Well, 2014, I guess 2013 wasn’t all bad – I can thank it for rebuilding my confidence and reinforcing my advocacy skills.

Ahh, but, 2014, you should know that I do not like surprises. Apparently, 2013 didn’t get that memo and threw me for a loop when one afternoon I got a garbled call from my husband telling me he was in the hospital.  After a flurry of worry and activity, I found out he was not only in the hospital but in the ICU and had been there all day – without a call to me from anyone except the patient! Fortunately, the accidental overdose of Fentanyl given to Richard (medication which was meant for his intrathecal pump), didn’t kill him. A few days in the ICU with an antidote and he was back to himself, albeit more wary of this device which has considerably decreased his pain level over the years. 

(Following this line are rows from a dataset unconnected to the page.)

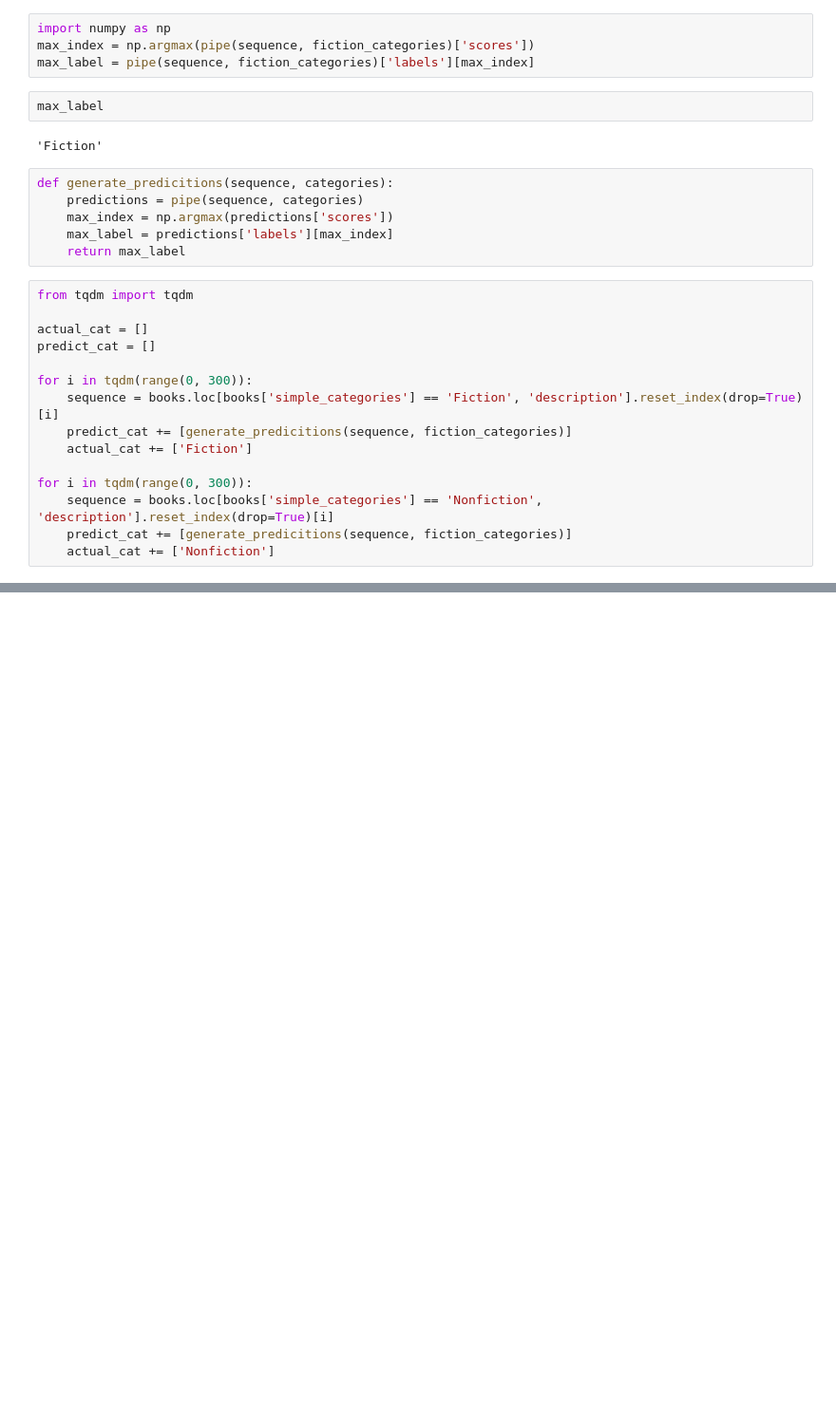
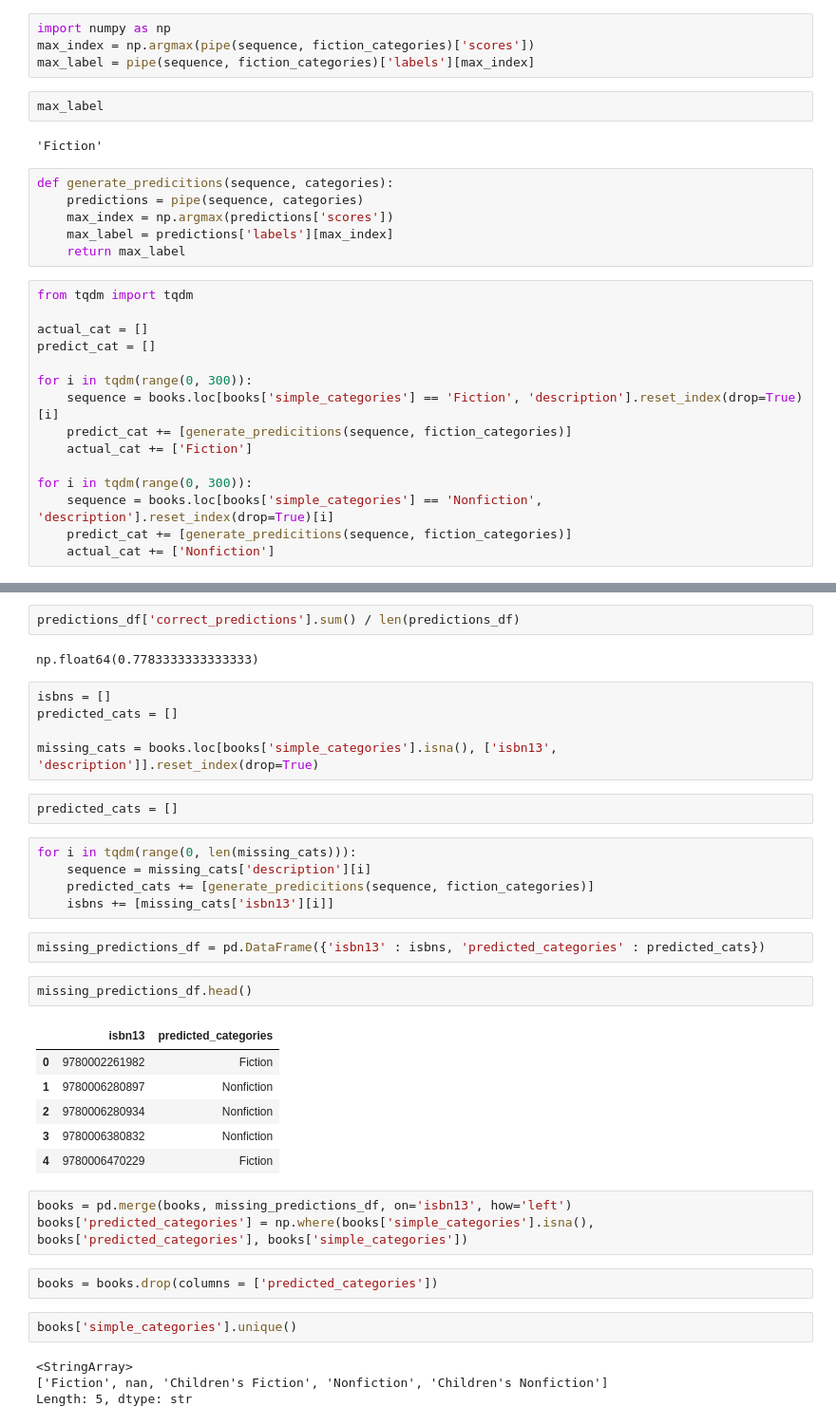
Before and after one commit to jittocodes/AiGenAiLearnJourney, a Jupyter notebook: 10 - Agentic AI/course.ipynb, the cells around one changed output, grey strips where cells are left out. Shown at 95% size. Cells and saved outputs as stored; diff of their text form; blank space fills up the shorter version.

```diff
--- a/10 - Agentic AI/course.ipynb
+++ b/10 - Agentic AI/course.ipynb
@@ -338,0 +329,38 @@ for i in tqdm(range(0, 300)):
+# %%
+predictions_df['correct_predictions'].sum() / len(predictions_df)
+# %% [output]
+np.float64(0.7783333333333333)
+# %%
+isbns = []
+predicted_cats = []
+
+missing_cats = books.loc[books['simple_categories'].isna(), ['isbn13', 'description']].reset_index(drop=True)
+# %%
+predicted_cats = []
+# %%
+for i in tqdm(range(0, len(missing_cats))):
+    sequence = missing_cats['description'][i]
+    predicted_cats += [generate_predicitions(sequence, fiction_categories)]
+    isbns += [missing_cats['isbn13'][i]]
+# %%
+missing_predictions_df = pd.DataFrame({'isbn13' : isbns, 'predicted_categories' : predicted_cats})
+# %%
+missing_predictions_df.head()
+# %% [output]
+|  | isbn13 | predicted_categories |
+| 0 | 9780002261982 | Fiction |
+| 1 | 9780006280897 | Nonfiction |
+| 2 | 9780006280934 | Nonfiction |
+| 3 | 9780006380832 | Nonfiction |
+| 4 | 9780006470229 | Fiction |
+# %%
+books = pd.merge(books, missing_predictions_df, on='isbn13', how='left')
+books['predicted_categories'] = np.where(books['simple_categories'].isna(), books['predicted_categories'], books['simple_categories'])
+# %%
+books = books.drop(columns = ['predicted_categories'])
+# %%
+books['simple_categories'].unique()
+# %% [output]
+<StringArray>
+['Fiction', nan, 'Children's Fiction', 'Nonfiction', 'Children's Nonfiction']
+Length: 5, dtype: str
```
Also changed, not shown: parts of 16 cells of this notebook, 2 other files.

2013 may have given me a surprise or challenge or two (or several), but gratitude seemed to be the word of the year. How could it not be?  My husband survived an overdose that came very close to killing him. Robert survived three bouts of pneumonia – all of which sent him into sepsis and one in which his blood pressure plummeted to 85/36 and his heart rate sky-rocketed to 125 and his body went sailing into septic shock.

Robert has survived sepsis before but the seriousness of the septic shock was not lost on me. The nurses scrambled furiously to get a central line in and the ICU nurses told me several times he was “very sick” which is code for "he was close to biting it."  No kidding.

I am not only grateful my husband survived his overdose and Robert survived his infections but that Robert moved in with us. Richard and I weren’t completely ready for Robert to move in (heck, he still doesn’t have his own bedroom or shower) but I couldn’t ignore my gut telling me to get him moved in with us. Two weeks after moving in is when Robert was hospitalized with pneumonia and septic shock. I can’t help but think if he hadn’t been with us, his facility would not have reacted quickly enough for him to survive.

2014, I’m not trying to be overly dramatic but given the history with New Home and their level of service – it’s not a huge stretch to be grateful Robert was with us and not them.

Oh my gosh, 2014! Don’t forget about the vacation. A cruise to the Bahamas with family and friends, giving me the opportunity to meet many members of my extended caregiving family! 

See, 2014?  2013 wasn’t all bad after all! It was a challenge but it gave me many reasons to be grateful, many opportunities to hone my advocacy skills and even a relaxing and laughter-filled vacation with family and caregiving friends. 

I will happily say goodbye to 2013 but what I appreciate about you right off the bat, 2014, is the hope you provide. There is hope for a year with opportunity and possibilities and dreams to come true!

I don’t expect you to do all the work, though.  I won’t sit back and just wait for the good times to walk through my door.  I am willing to do the work to make great things happen. I have the courage to hold on to my confidence and use it to advocate for both Robert and Richard.  I have the drive to find ways to ask for help and hire help in order to reduce my stress level so my own health doesn’t suffer.  I have the dream to write more and find a home where Robert will have a room and shower of his own. I have the love for my husband to help ease the pain he still has and to encourage him to follow the dreams of his own.  

What I ask from you, 2014, is to continue to offer hope for the fulfillment of these goals, for encouragement to keep going when I fall short of succeeding and for giving me a fresh new day full of possibilities each and every morning!

Welcome, 2014!